An expert conceded that the EU and OECD are more carefully watching the investment migration industry and activity. However, he remarked that neither has a legal right to determine what either a member state or other does with its citizenship. He said that programmes need to be well structured and well managed, and that many have quotas. “And there are new programmes emerging,” he reported, “and at the same time the industry is becoming more regulated to squeeze some of the cowboy operators out of the market, which is good for the industry.”
He explained that due diligence on the clients was vital, and that better regulation would help protect all the parties involved and keep the industry healthy. “And the investment migration industry is actually tiny in comparison with the actual volume of new passports issued by sovereign states, for example in Europe,” he said. “There is some negativity in the press that investment migration is all about unsavoury characters buying passports, but the reality is very different.”

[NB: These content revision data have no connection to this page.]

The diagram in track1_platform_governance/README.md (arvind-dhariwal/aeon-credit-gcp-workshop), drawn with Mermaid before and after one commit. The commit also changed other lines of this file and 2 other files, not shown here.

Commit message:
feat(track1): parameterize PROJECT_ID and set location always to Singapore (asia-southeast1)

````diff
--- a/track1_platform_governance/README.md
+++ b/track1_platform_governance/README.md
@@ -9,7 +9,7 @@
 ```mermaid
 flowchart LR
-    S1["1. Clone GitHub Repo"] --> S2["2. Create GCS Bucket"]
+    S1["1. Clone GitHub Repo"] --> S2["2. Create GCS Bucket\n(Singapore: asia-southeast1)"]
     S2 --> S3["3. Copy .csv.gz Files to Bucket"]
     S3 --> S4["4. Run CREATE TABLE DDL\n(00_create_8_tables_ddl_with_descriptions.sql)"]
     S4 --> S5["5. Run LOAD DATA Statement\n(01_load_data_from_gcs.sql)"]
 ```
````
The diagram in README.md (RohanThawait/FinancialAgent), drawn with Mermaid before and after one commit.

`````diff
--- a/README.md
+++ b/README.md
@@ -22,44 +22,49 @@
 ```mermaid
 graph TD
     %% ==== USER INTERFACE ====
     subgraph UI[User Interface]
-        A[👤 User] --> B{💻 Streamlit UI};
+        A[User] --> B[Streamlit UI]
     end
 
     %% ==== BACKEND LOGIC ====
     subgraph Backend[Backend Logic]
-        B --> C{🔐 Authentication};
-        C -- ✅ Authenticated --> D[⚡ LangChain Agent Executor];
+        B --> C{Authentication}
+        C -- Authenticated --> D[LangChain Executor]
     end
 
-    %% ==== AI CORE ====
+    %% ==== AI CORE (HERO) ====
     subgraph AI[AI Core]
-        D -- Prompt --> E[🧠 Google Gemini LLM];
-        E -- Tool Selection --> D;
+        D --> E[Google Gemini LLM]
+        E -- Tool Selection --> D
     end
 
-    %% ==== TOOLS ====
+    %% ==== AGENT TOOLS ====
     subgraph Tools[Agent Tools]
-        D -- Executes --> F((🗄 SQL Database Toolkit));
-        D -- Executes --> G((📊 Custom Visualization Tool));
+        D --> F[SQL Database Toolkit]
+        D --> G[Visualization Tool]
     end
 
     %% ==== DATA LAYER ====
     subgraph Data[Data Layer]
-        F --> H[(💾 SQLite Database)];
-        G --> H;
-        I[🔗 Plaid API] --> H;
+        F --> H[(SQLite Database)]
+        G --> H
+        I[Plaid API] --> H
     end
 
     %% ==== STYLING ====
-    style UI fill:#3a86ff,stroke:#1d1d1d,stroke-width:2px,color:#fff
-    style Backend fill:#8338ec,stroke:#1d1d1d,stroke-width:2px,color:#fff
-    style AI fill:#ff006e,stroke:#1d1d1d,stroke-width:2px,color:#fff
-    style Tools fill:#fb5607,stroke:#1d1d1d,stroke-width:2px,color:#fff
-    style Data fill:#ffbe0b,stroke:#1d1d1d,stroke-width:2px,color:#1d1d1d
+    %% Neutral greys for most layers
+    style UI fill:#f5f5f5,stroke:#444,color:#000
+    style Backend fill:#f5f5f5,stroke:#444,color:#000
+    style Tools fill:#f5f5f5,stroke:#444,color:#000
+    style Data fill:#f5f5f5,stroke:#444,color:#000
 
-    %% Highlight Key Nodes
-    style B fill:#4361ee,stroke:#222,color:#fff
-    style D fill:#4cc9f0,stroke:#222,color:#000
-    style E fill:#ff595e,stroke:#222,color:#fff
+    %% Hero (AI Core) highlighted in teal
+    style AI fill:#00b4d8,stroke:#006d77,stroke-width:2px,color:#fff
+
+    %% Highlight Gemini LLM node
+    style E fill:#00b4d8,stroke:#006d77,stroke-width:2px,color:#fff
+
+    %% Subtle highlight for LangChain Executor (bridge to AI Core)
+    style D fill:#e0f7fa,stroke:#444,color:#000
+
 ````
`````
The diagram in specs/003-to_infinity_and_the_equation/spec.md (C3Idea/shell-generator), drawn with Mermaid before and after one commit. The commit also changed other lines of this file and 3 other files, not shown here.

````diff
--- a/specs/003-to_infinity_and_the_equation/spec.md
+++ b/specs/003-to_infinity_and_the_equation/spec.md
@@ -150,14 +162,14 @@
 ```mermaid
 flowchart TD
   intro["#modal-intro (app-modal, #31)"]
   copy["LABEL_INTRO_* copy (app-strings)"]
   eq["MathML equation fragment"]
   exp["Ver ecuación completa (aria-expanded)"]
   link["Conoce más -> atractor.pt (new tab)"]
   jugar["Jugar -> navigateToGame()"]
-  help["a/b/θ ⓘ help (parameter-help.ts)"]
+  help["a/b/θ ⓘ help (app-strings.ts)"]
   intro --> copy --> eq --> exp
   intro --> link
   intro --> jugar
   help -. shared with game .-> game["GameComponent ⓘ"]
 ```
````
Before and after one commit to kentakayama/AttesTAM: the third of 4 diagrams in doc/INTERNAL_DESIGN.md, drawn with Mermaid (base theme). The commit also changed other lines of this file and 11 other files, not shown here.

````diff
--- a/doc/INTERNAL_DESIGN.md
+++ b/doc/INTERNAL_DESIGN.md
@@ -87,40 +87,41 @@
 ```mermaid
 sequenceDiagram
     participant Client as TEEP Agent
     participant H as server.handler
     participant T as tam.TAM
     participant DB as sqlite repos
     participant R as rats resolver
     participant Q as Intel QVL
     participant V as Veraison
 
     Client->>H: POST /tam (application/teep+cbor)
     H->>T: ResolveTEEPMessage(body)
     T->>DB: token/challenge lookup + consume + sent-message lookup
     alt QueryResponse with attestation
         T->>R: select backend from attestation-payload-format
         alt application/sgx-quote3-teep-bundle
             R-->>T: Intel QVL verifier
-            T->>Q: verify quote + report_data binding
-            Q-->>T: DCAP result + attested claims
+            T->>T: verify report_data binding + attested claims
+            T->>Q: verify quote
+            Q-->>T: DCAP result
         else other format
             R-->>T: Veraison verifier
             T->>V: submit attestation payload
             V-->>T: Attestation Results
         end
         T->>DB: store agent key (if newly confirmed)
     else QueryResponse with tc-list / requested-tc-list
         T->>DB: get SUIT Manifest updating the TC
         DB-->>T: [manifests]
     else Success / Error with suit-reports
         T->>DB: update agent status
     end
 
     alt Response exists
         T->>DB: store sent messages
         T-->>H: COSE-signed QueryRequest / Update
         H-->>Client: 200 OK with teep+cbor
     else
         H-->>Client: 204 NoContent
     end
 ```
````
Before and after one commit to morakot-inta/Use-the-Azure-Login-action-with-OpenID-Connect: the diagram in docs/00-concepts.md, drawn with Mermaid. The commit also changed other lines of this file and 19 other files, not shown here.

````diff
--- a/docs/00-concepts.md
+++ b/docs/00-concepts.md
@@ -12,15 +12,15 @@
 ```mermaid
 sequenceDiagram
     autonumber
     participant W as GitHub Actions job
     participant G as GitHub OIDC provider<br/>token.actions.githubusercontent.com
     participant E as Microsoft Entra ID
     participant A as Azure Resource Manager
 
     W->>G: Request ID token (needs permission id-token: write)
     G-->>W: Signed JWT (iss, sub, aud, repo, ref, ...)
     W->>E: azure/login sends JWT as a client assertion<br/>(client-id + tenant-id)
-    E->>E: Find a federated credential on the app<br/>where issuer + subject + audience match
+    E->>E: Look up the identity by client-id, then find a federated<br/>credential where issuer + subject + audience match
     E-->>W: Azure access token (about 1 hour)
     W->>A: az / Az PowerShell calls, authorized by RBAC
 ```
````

He explained that one of his firm’s principles is to only onboard clients if they genuinely think they can help them. “You often have to have the tough conversations,” he explained, “but these are valuable for all parties. Clients need to understand the ramifications of these decisions and need to appreciate that investment migration is not a ticket to tax evasion. If approached with the right type of attitude and professionalism, investment migration alternatives are an outstanding addition to the optionality and flexibility these wealth clients and their families can enjoy for years, indeed many decades to come.”